Did You Know?
For the role of Chuyia, Mehta auditioned 50 girls.
Kalyani's dog appears older in the scene in which it escapes than the next time it is shown.
All the old traditions are dying out.
But what is good should not die out.
And who will decide what is good and what is not?
Deep water for traditionalists
This beautiful and poignant film also packs quite a punch; the sorry
plight of Hindu widows in traditional Indian society is made evident.
Deepa Mehta has clearly set out to make a film with a message but she
lets the story carry the message and she does not demonize the
supporters of ancient oppressive practices, some of whom are motivated
by faith rather than self-interest. Strangely the film's beauty
undercuts to some extent the political message: I can imagine a devout
Hindu seeing it as supporting the traditional view.
As explained in the film, according to ancient texts a Hindu widow had
three choices; she could join her husband on his funeral pyre, she
could marry his younger brother (if available) or she could go into an
Ashram (refuge) with other widows and live a life of self-denial to
atone for the sin of having lost her husband.. It is the third option
Chuyia (Sarala) takes on the death of her husband in 1938. Chuyia
however is only nine years old and scarcely remembers getting married.
The Ashram is a poor place, self-supported by the proceeds of begging
and prostitution, but there is camaraderie amongst the women (who are
of all ages) and Chuyia, initially, is not badly treated. The focus
shifts to Kalyani (Lisa Ray) the Ashram's "jewel" who becomes involved
with a young political activist Narayana (John Abraham), a supporter of
The film is not so much an attack on religion as on particular beliefs.
I've no doubt one could live the life of a devout Hindu without
believing that widows are responsible for their husband's deaths just
as one can be a devout Christian without believing in slavery, or that
the earth is flat, or was created in 4004BC. Although the film is set
just prior to World War 2 there are undoubtedly many supporters of the

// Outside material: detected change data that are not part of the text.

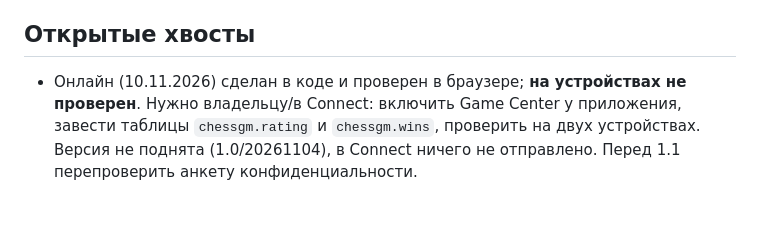
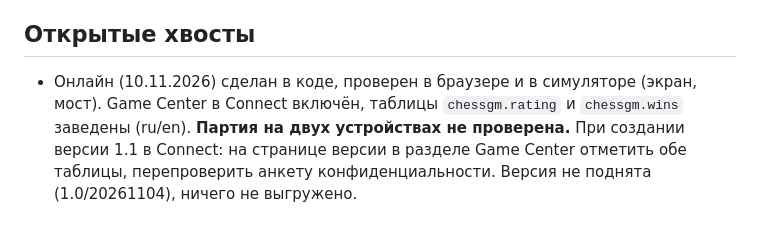
Before and after one commit to vladmon-1981/chess-multiverse, a Markdown page: CLAUDE.md, the part around the change. Rendered like a GitHub page.

```diff
--- a/CLAUDE.md
+++ b/CLAUDE.md
@@ -37,6 +37,7 @@
   устройствах с разными Apple ID (Sandbox).
 
 ## Открытые хвосты
-- Онлайн (10.11.2026) сделан в коде и проверен в браузере; **на устройствах не проверен**. Нужно владельцу/в Connect:
-  включить Game Center у приложения, завести таблицы `chessgm.rating` и `chessgm.wins`, проверить на двух устройствах.
-  Версия не поднята (1.0/20261104), в Connect ничего не отправлено. Перед 1.1 перепроверить анкету конфиденциальности.
+- Онлайн (10.11.2026) сделан в коде, проверен в браузере и в симуляторе (экран, мост). Game Center в Connect включён,
+  таблицы `chessgm.rating` и `chessgm.wins` заведены (ru/en). **Партия на двух устройствах не проверена.**
+  При создании версии 1.1 в Connect: на странице версии в разделе Game Center отметить обе таблицы, перепроверить
+  анкету конфиденциальности. Версия не поднята (1.0/20261104), ничего не выгружено.
```
Also changed, not shown: JOURNAL.md (+7 -0 lines).
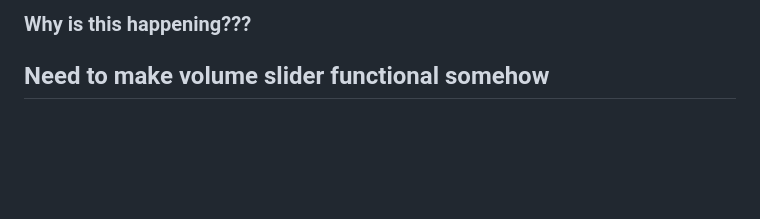
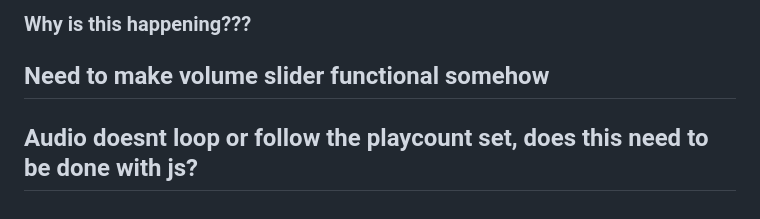
Before and after one commit to MobiusXXF/terraform-beginner-bootcamp-2023, a Markdown page: journal/week1.md, the part around the change. GitHub-like rendering; blank space fills up the shorter version.

```diff
--- a/journal/week1.md
+++ b/journal/week1.md
@@ -288,3 +288,5 @@ Cloudfront distro makes me download the mp3 files and im not sure how to make it
 
 
 ## Need to make volume slider functional somehow
+
+## Audio doesnt loop or follow the playcount set, does this need to be done with js?
```
Also changed, not shown: assets/th-preview.png, 2 other files.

ancient texts still out there Mehta was prevented from filming in
India by some of them and "Water" was eventually filmed in Sri Lanka. I
find it impossible to have any sympathy for their position because it
really amounts to using the practices of a society which has long
passed away to defend an economic interest, or rather to excuse the
abandonment by her family of a woman who has had the ill-luck to lose
her husband. As Chuyia asks, where is the Ashram for the widowers?
Also, whatever could be said for child marriage on social or economic
grounds 2000 years ago, there is no possible justification for it now.
It's a great pity the film was banned in India and Pakistan it is a
film for the citizens of those countries rather than me, but it is
striking to watch and I suspect, not easy to forget.